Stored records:
+ + + + +
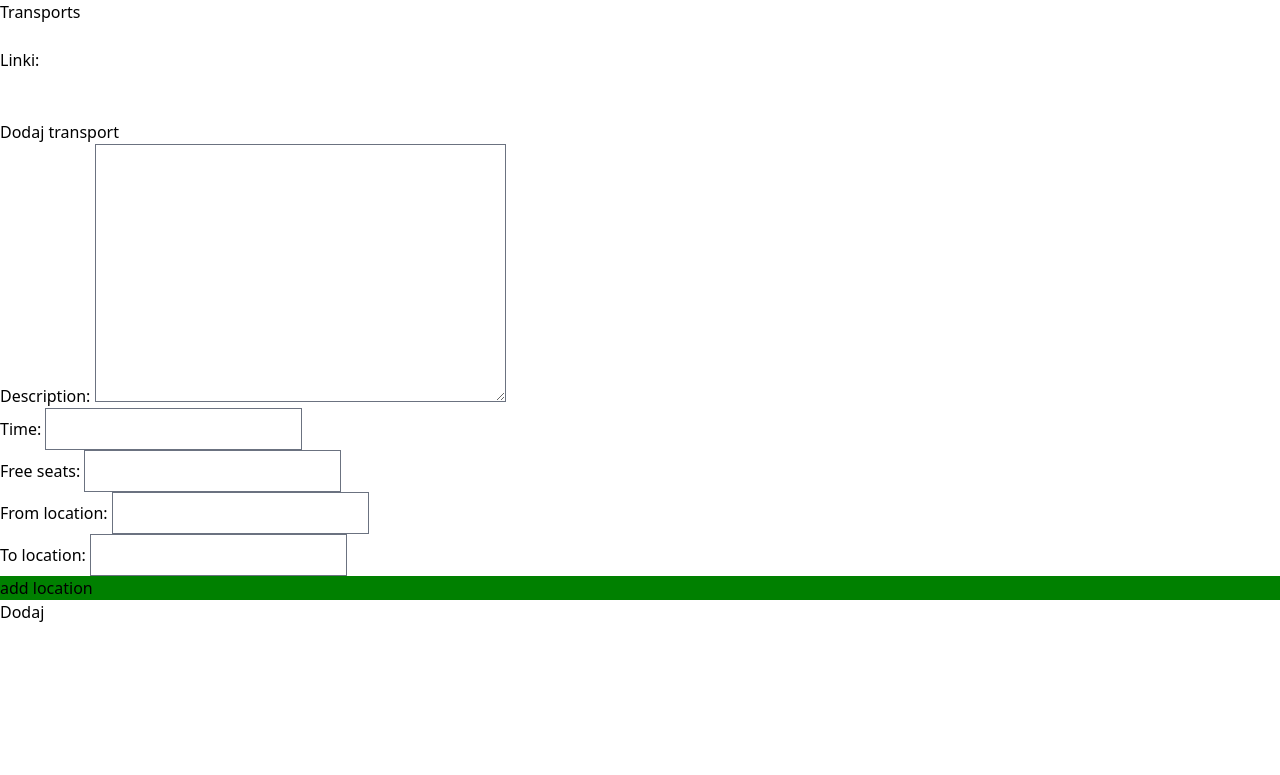
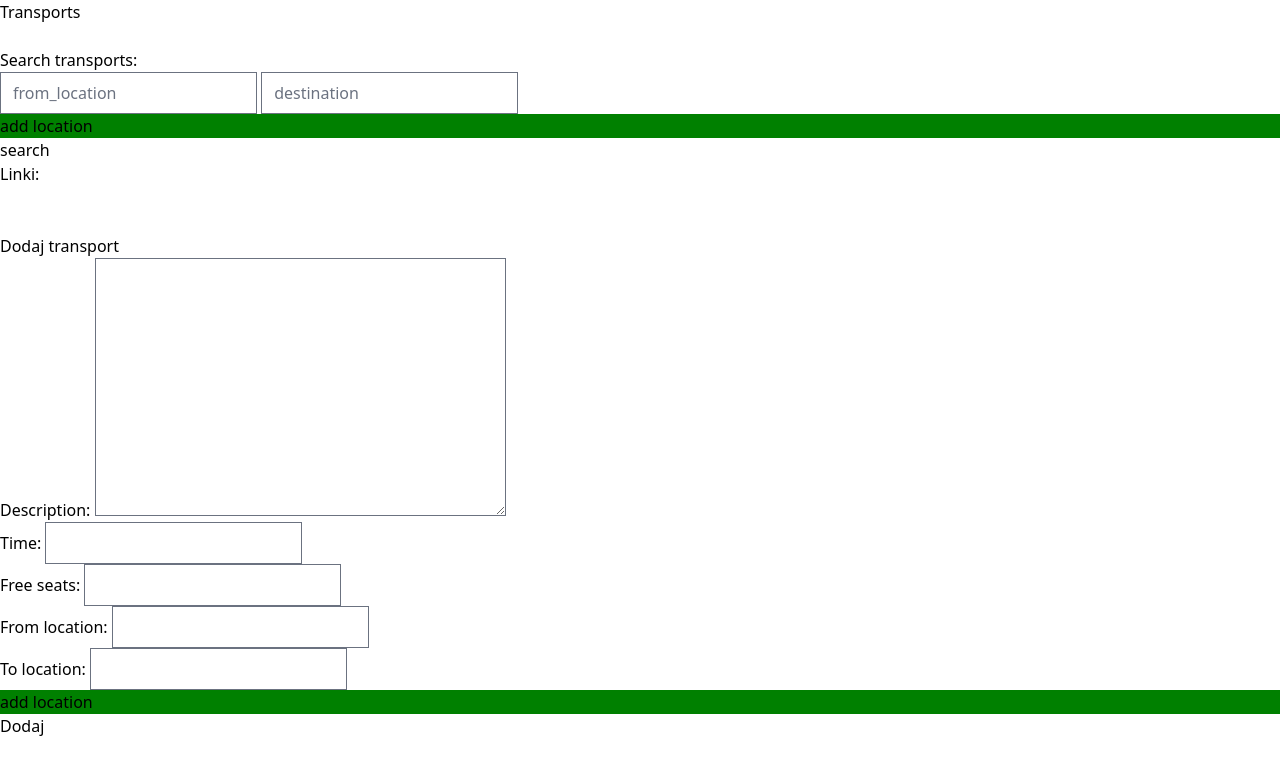
Before and after one commit to v1cttorr/UrbanBuddy, a Django app: page /transport/ in a window 1280 px wide. Shown: the top 775 px of the page. Run offline with Django 5.2, Linux system fonts and the light colour scheme; data that the repository does not hold is empty; parts of the project's set-up code (start-up, migrations or seed data) failed here and were passed over; some libraries are stand-ins or nearby versions.

Commit message:
transport search

```diff
--- a/templates/transport/transports.html
+++ b/templates/transport/transports.html
@@ -2,6 +2,27 @@
 
 {% block content %}
     Transports <br> <br>
+
+    Search transports: <br>
+    <form method="GET">
+        <input type="text" name="from_location" placeholder="from_location">
+        <input type="text" name="destination" placeholder="destination">
+
+        <div id="add_location_search" style="background-color: green;" onclick=add_location_search()>add location</div>
+        <div id="locations_search"></div>
+
+        <button type="submit">search</button>
+        <script>
+            button_add_location_search = document.getElementById("add_location_search");
+            function add_location_search(){
+                let input_add_location = document.createElement("input");
+                input_add_location.placeholder = "add location";
+                input_add_location.name = "locations_search";
+                let locations = document.getElementById("locations_search");
+                locations.appendChild(input_add_location);
+            }
+        </script>
+    </form>
 
     Linki: <br>
     {% for transport in transports %}
--- a/transport/views.py
+++ b/transport/views.py
@@ -18,7 +18,6 @@ def transports(request):
             instance.save()
 
             locations = request.POST.getlist('locations')
-            print(locations)
 
             for location in locations:
                 transport_through_location = TransportThroughLocation.objects.create(
@@ -27,6 +26,25 @@ def transports(request):
                 )
                 transport_through_location.save()
             return redirect('transports')
+
+    if request.method == 'GET':
+        from_location = request.GET.get('from_location', "")
+        destination = request.GET.get('destination', "")
+        locations_search = request.GET.getlist('locations_search', "")
+
+        transports = Transport.objects.filter(
+                                                from_location__icontains=from_location,
+                                                to_location__icontains=destination,
+                                                transportthroughlocation__location__in=locations_search
+                                              )
+        print(from_location, destination, locations_search)
+
+        context = {
+            'transports': transports,
+            'form': form,
+        }
+        return render(request, 'transport/transports.html', context)
+
 
     context = {
         'transports': transports,
```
+ + + + +
Task statement =>
Nothing but an exact copy of the data, without its images, should make up your answer.

Response =>
Before and after one commit to v1cttorr/UrbanBuddy, a Django app: page /transport/ in a window 1280 px wide. Shown: the top 775 px of the page. Run offline with Django 5.2, Linux system fonts and the light colour scheme; data that the repository does not hold is empty; parts of the project's set-up code (start-up, migrations or seed data) failed here and were passed over; some libraries are stand-ins or nearby versions.

Commit message:
transport search

```diff
--- a/templates/transport/transports.html
+++ b/templates/transport/transports.html
@@ -2,6 +2,27 @@
 
 {% block content %}
     Transports <br> <br>
+
+    Search transports: <br>
+    <form method="GET">
+        <input type="text" name="from_location" placeholder="from_location">
+        <input type="text" name="destination" placeholder="destination">
+
+        <div id="add_location_search" style="background-color: green;" onclick=add_location_search()>add location</div>
+        <div id="locations_search"></div>
+
+        <button type="submit">search</button>
+        <script>
+            button_add_location_search = document.getElementById("add_location_search");
+            function add_location_search(){
+                let input_add_location = document.createElement("input");
+                input_add_location.placeholder = "add location";
+                input_add_location.name = "locations_search";
+                let locations = document.getElementById("locations_search");
+                locations.appendChild(input_add_location);
+            }
+        </script>
+    </form>
 
     Linki: <br>
     {% for transport in transports %}
--- a/transport/views.py
+++ b/transport/views.py
@@ -18,7 +18,6 @@ def transports(request):
             instance.save()
 
             locations = request.POST.getlist('locations')
-            print(locations)
 
             for location in locations:
                 transport_through_location = TransportThroughLocation.objects.create(
@@ -27,6 +26,25 @@ def transports(request):
                 )
                 transport_through_location.save()
             return redirect('transports')
+
+    if request.method == 'GET':
+        from_location = request.GET.get('from_location', "")
+        destination = request.GET.get('destination', "")
+        locations_search = request.GET.getlist('locations_search', "")
+
+        transports = Transport.objects.filter(
+                                                from_location__icontains=from_location,
+                                                to_location__icontains=destination,
+                                                transportthroughlocation__location__in=locations_search
+                                              )
+        print(from_location, destination, locations_search)
+
+        context = {
+            'transports': transports,
+            'form': form,
+        }
+        return render(request, 'transport/transports.html', context)
+
 
     context = {
         'transports': transports,
```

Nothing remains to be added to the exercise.